Shah, who was accused of ordering the extrajudicial killings of gangster Sohrabuddin Sheikh, his wife and his friend, was acquitted of all three murders on 30 December, 2014, due to lack of evidence.
"I had an emotional turmoil, hence I had suspicions about his death. But now we don't have any doubts about the way he died," Anuj Loya told reporters. Loya, 48, died of a cardiac arrest while attending a wedding in Nagpur on 1 December, 2014, days before Shah was given a clean chit.

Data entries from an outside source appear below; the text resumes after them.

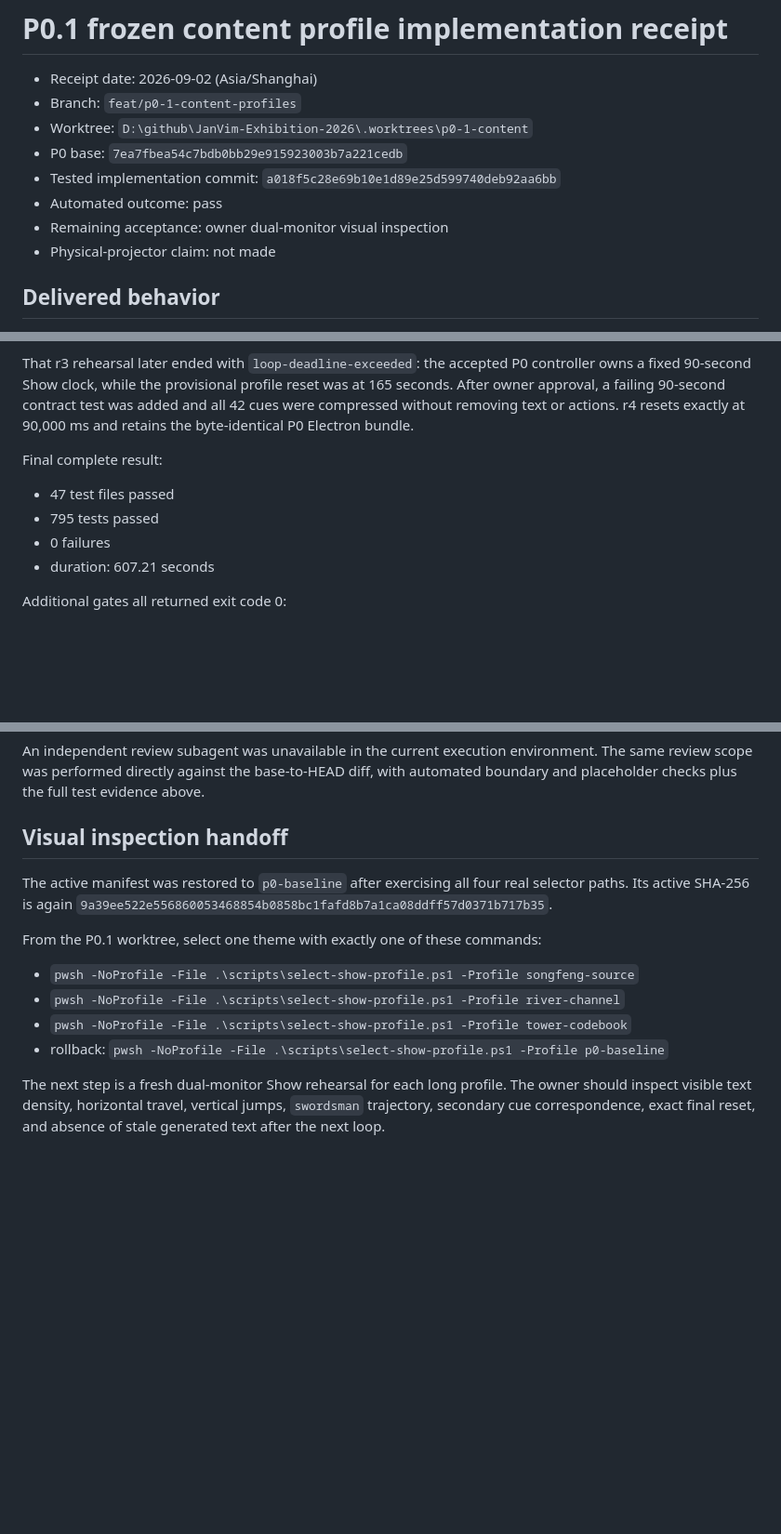
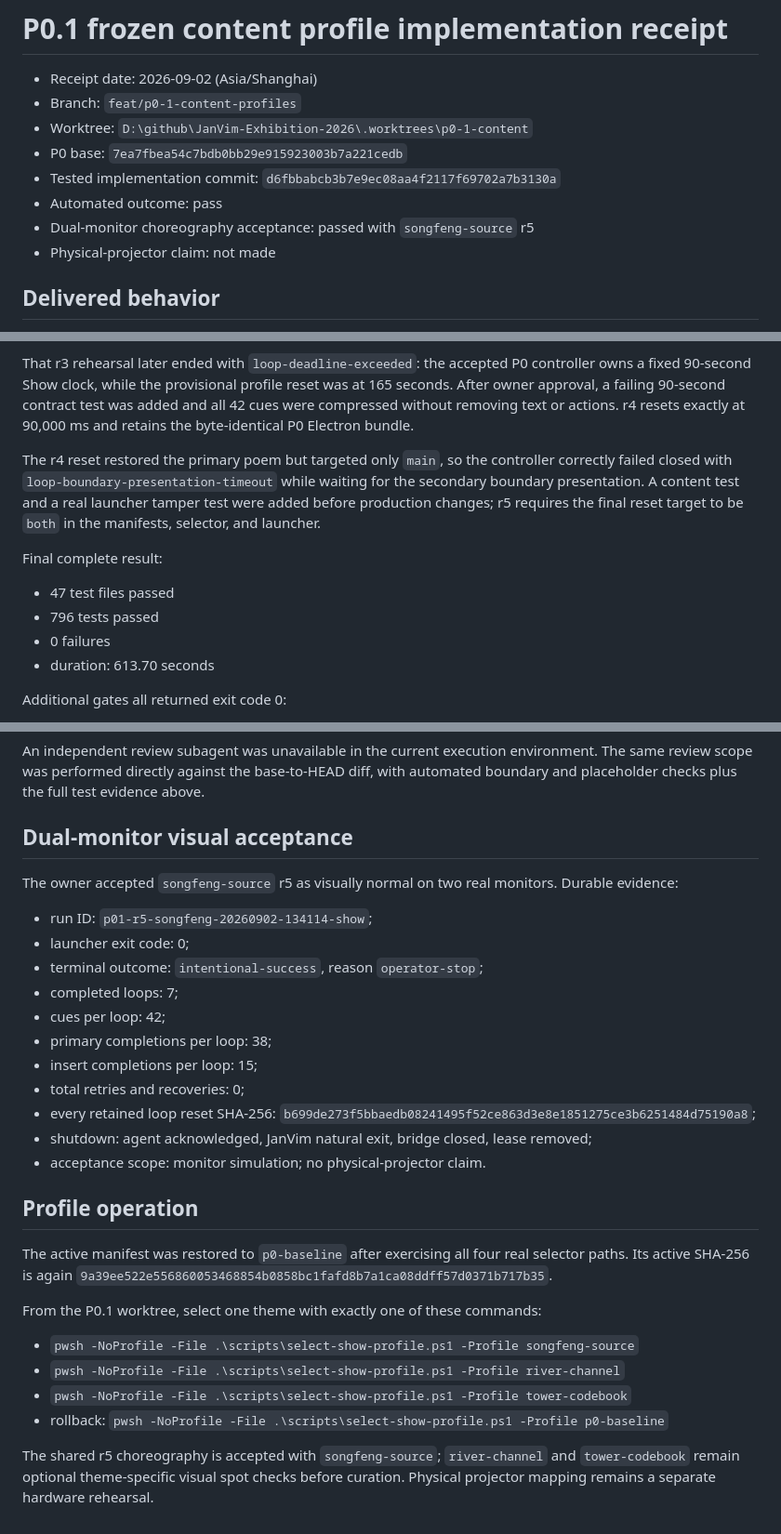
Before and after one commit to gunpowder78/JanVim-Exhibition-2026, a Markdown page: docs/operations/p0-1-content-profile-implementation-receipt.md, 3 parts joined by grey strips. Shown at 93% size. Rendered like a GitHub page; blank space fills up the shorter version.

Commit message:
docs: record P0.1 dual-monitor acceptance

```diff
--- a/docs/operations/p0-1-content-profile-implementation-receipt.md
+++ b/docs/operations/p0-1-content-profile-implementation-receipt.md
@@ -4,9 +4,9 @@
 - Branch: `feat/p0-1-content-profiles`
 - Worktree: `D:\github\JanVim-Exhibition-2026\.worktrees\p0-1-content`
 - P0 base: `7ea7fbea54c7bdb0bb29e915923003b7a221cedb`
-- Tested implementation commit: `a018f5c28e69b10e1d89e25d599740deb92aa6bb`
+- Tested implementation commit: `d6fbbabcb3b7e9ec08aa4f2117f69702a7b3130a`
 - Automated outcome: pass
-- Remaining acceptance: owner dual-monitor visual inspection
+- Dual-monitor choreography acceptance: passed with `songfeng-source` r5
 - Physical-projector claim: not made
 
 ## Delivered behavior
@@ -87,12 +87,17 @@ approval, a failing 90-second contract test was added and all 42 cues were compr
 removing text or actions. r4 resets exactly at 90,000 ms and retains the byte-identical P0
 Electron bundle.
 
+The r4 reset restored the primary poem but targeted only `main`, so the controller correctly
+failed closed with `loop-boundary-presentation-timeout` while waiting for the secondary boundary
+presentation. A content test and a real launcher tamper test were added before production changes;
+r5 requires the final reset target to be `both` in the manifests, selector, and launcher.
+
 Final complete result:
 
 - 47 test files passed
-- 795 tests passed
+- 796 tests passed
 - 0 failures
-- duration: 607.21 seconds
+- duration: 613.70 seconds
 
 Additional gates all returned exit code 0:
 
@@ -128,7 +133,24 @@ An independent review subagent was unavailable in the current execution environm
 review scope was performed directly against the base-to-HEAD diff, with automated boundary and
 placeholder checks plus the full test evidence above.
 
-## Visual inspection handoff
+## Dual-monitor visual acceptance
+
+The owner accepted `songfeng-source` r5 as visually normal on two real monitors. Durable evidence:
+
+- run ID: `p01-r5-songfeng-20260902-134114-show`;
+- launcher exit code: 0;
+- terminal outcome: `intentional-success`, reason `operator-stop`;
+- completed loops: 7;
+- cues per loop: 42;
+- primary completions per loop: 38;
+- insert completions per loop: 15;
+- total retries and recoveries: 0;
+- every retained loop reset SHA-256:
+  `b699de273f5bbaedb08241495f52ce863d3e8e1851275ce3b6251484d75190a8`;
+- shutdown: agent acknowledged, JanVim natural exit, bridge closed, lease removed;
+- acceptance scope: monitor simulation; no physical-projector claim.
+
+## Profile operation
 
 The active manifest was restored to `p0-baseline` after exercising all four real selector paths.
 Its active SHA-256 is again
@@ -141,6 +163,6 @@ From the P0.1 worktree, select one theme with exactly one of these commands:
 - `pwsh -NoProfile -File .\scripts\select-show-profile.ps1 -Profile tower-codebook`
 - rollback: `pwsh -NoProfile -File .\scripts\select-show-profile.ps1 -Profile p0-baseline`
 
-The next step is a fresh dual-monitor Show rehearsal for each long profile. The owner should
-inspect visible text density, horizontal travel, vertical jumps, `swordsman` trajectory, secondary
-cue correspondence, exact final reset, and absence of stale generated text after the next loop.
+The shared r5 choreography is accepted with `songfeng-source`; `river-channel` and
+`tower-codebook` remain optional theme-specific visual spot checks before curation. Physical
+projector mapping remains a separate hardware rehearsal.
```
Also changed, not shown: other parts of docs/operations/p0-1-content-profile-implementation-receipt.md (+5 -5 lines), 2 other files.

"Earlier my grandfather and aunt had some doubts about his death, which they shared. But now neither of them have any doubts," PTI quoted Anuj as saying. "We faced some pressure from politicians and NGOs. We don't want to name anyone, but please excuse my family from continuously asking about my father's death," the 21-year-old law student said.

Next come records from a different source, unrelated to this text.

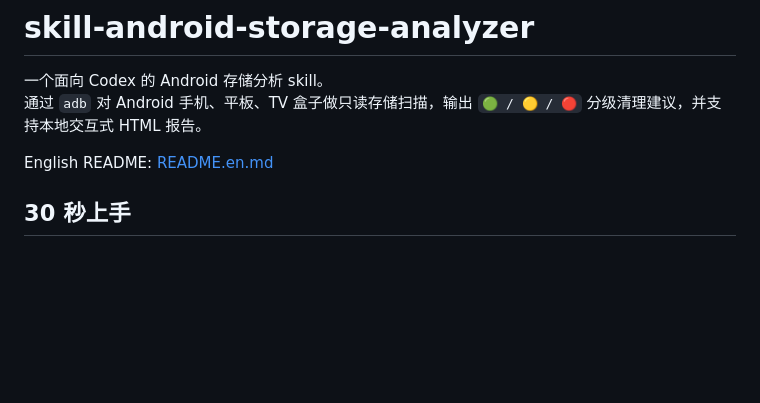
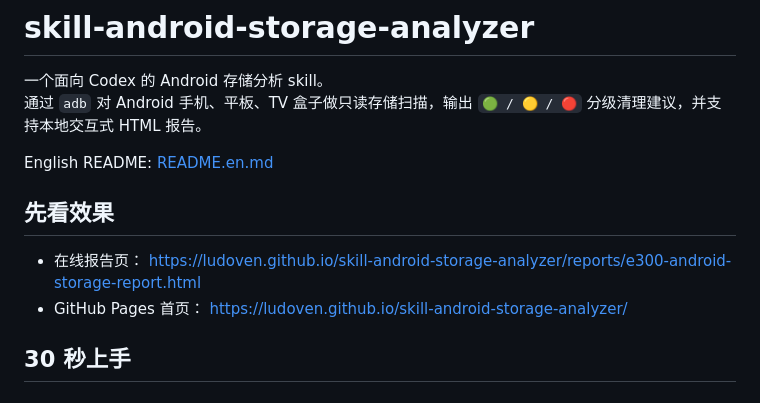
Before and after one commit to ludoven/skill-android-storage-analyzer, a Markdown page: README.md, the part around the change. Drawn GitHub-style; blank space fills up the shorter version.

Commit message:
Promote live report link in README

```diff
--- a/README.md
+++ b/README.md
@@ -4,6 +4,13 @@
 通过 `adb` 对 Android 手机、平板、TV 盒子做只读存储扫描，输出 `🟢 / 🟡 / 🔴` 分级清理建议，并支持本地交互式 HTML 报告。
 
 English README: [README.en.md](README.en.md)
+
+## 先看效果
+
+- 在线报告页：
+  [https://ludoven.github.io/skill-android-storage-analyzer/reports/e300-android-storage-report.html](https://ludoven.github.io/skill-android-storage-analyzer/reports/e300-android-storage-report.html)
+- GitHub Pages 首页：
+  [https://ludoven.github.io/skill-android-storage-analyzer/](https://ludoven.github.io/skill-android-storage-analyzer/)
 
 ## 30 秒上手
 
```
Also changed, not shown: README.en.md (+7 -0 lines).
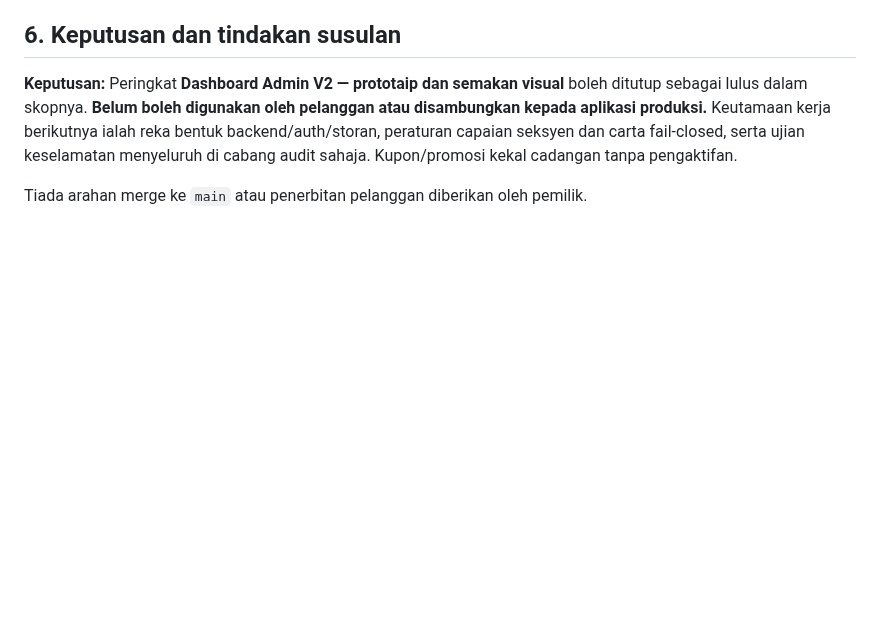
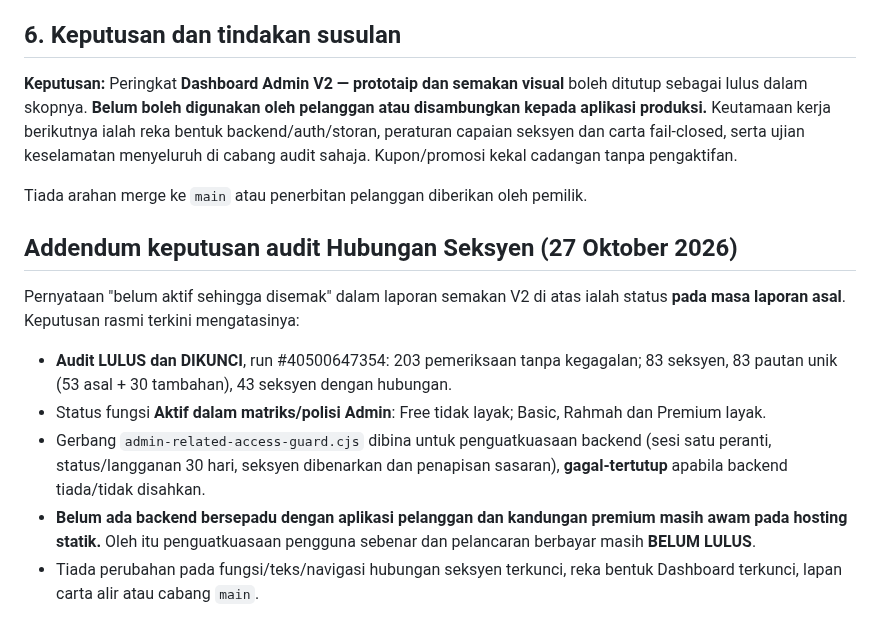
Before and after one commit to rozaimimajid/myakta172, a Markdown page: ADMIN-DASHBOARD-V2-REVIEW-2026-10-27.md, the part around the change. Rendered like a GitHub page; blank space fills up the shorter version.

Commit message:
docs(admin): tambah addendum audit Hubungan Seksyen pada laporan V2 tanpa memadam sejarah

```diff
--- a/ADMIN-DASHBOARD-V2-REVIEW-2026-10-27.md
+++ b/ADMIN-DASHBOARD-V2-REVIEW-2026-10-27.md
@@ -62,3 +62,12 @@ Komponen berikut **belum dibangunkan atau diintegrasikan**:
 **Keputusan:** Peringkat **Dashboard Admin V2 — prototaip dan semakan visual** boleh ditutup sebagai lulus dalam skopnya. **Belum boleh digunakan oleh pelanggan atau disambungkan kepada aplikasi produksi.** Keutamaan kerja berikutnya ialah reka bentuk backend/auth/storan, peraturan capaian seksyen dan carta fail-closed, serta ujian keselamatan menyeluruh di cabang audit sahaja. Kupon/promosi kekal cadangan tanpa pengaktifan.
 
 Tiada arahan merge ke `main` atau penerbitan pelanggan diberikan oleh pemilik.
+
+## Addendum keputusan audit Hubungan Seksyen (27 Oktober 2026)
+Pernyataan "belum aktif sehingga disemak" dalam laporan semakan V2 di atas ialah status **pada masa laporan asal**. Keputusan rasmi terkini mengatasinya:
+
+- **Audit LULUS dan DIKUNCI**, run #40500647354: 203 pemeriksaan tanpa kegagalan; 83 seksyen, 83 pautan unik (53 asal + 30 tambahan), 43 seksyen dengan hubungan.
+- Status fungsi **Aktif dalam matriks/polisi Admin**: Free tidak layak; Basic, Rahmah dan Premium layak.
+- Gerbang `admin-related-access-guard.cjs` dibina untuk penguatkuasaan backend (sesi satu peranti, status/langganan 30 hari, seksyen dibenarkan dan penapisan sasaran), **gagal-tertutup** apabila backend tiada/tidak disahkan.
+- **Belum ada backend bersepadu dengan aplikasi pelanggan dan kandungan premium masih awam pada hosting statik.** Oleh itu penguatkuasaan pengguna sebenar dan pelancaran berbayar masih **BELUM LULUS**.
+- Tiada perubahan pada fungsi/teks/navigasi hubungan seksyen terkunci, reka bentuk Dashboard terkunci, lapan carta alir atau cabang `main`.
```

He was accompanied byadvocate Ameet Naik, cousin Pratik Bhandari, and family friend and former Mumbai district judge KB Katke.
"We approached advocate Ameet Naik as we wanted to brief the media," Anuj said, adding that the Loyas have accepted "that the (judge's) death was due to heart attack", reported Times of India.
However, Shrinivas Loya, the 81-year-old paternal uncle of judge Loya, told The Caravan magazine that Anuj was "too young" and likely "under pressure", pressing that an inquiry be conducted into the death of the judge.
"If you ask me as a citizen, not as a relative. My view as a citizen is the inquiry initiated in the Supreme Court has to proceed. This is my personal view as a citizen," he told the magazine.
At an unprecedented press conference in the national capital, four sitting judges of the Supreme Court broke rank with the sitting Chief Justice of India, and raised concerns about the "administration" of the apex court. They criticized the way judicial appointments were handled and expressed reservations about distribution of important cases. Justice Jasti Chelameswar, one of the four judges who addressed the press, warned that the nation's democracy was under threat.
Following the public outburst by Justice Chelameswar, Justice Ranjan Gogoi, Justice Kurian Joseph and Justice Madan Lokur, four former senior judges on Sunday released a letter in support
"We agree with the four judges that though the chief justice of India is the master of roster and can designate benches for allocation of work, this does not mean that it can be done in an arbitrary manner such that sensitive and important cases are sent to hand-picked benches of junior judges by the chief justice," the former judges said in the open letter.
Prime Minister Modi held an emergency meeting with his law minister following the press conference but the government has refused to comment, reported Reuters.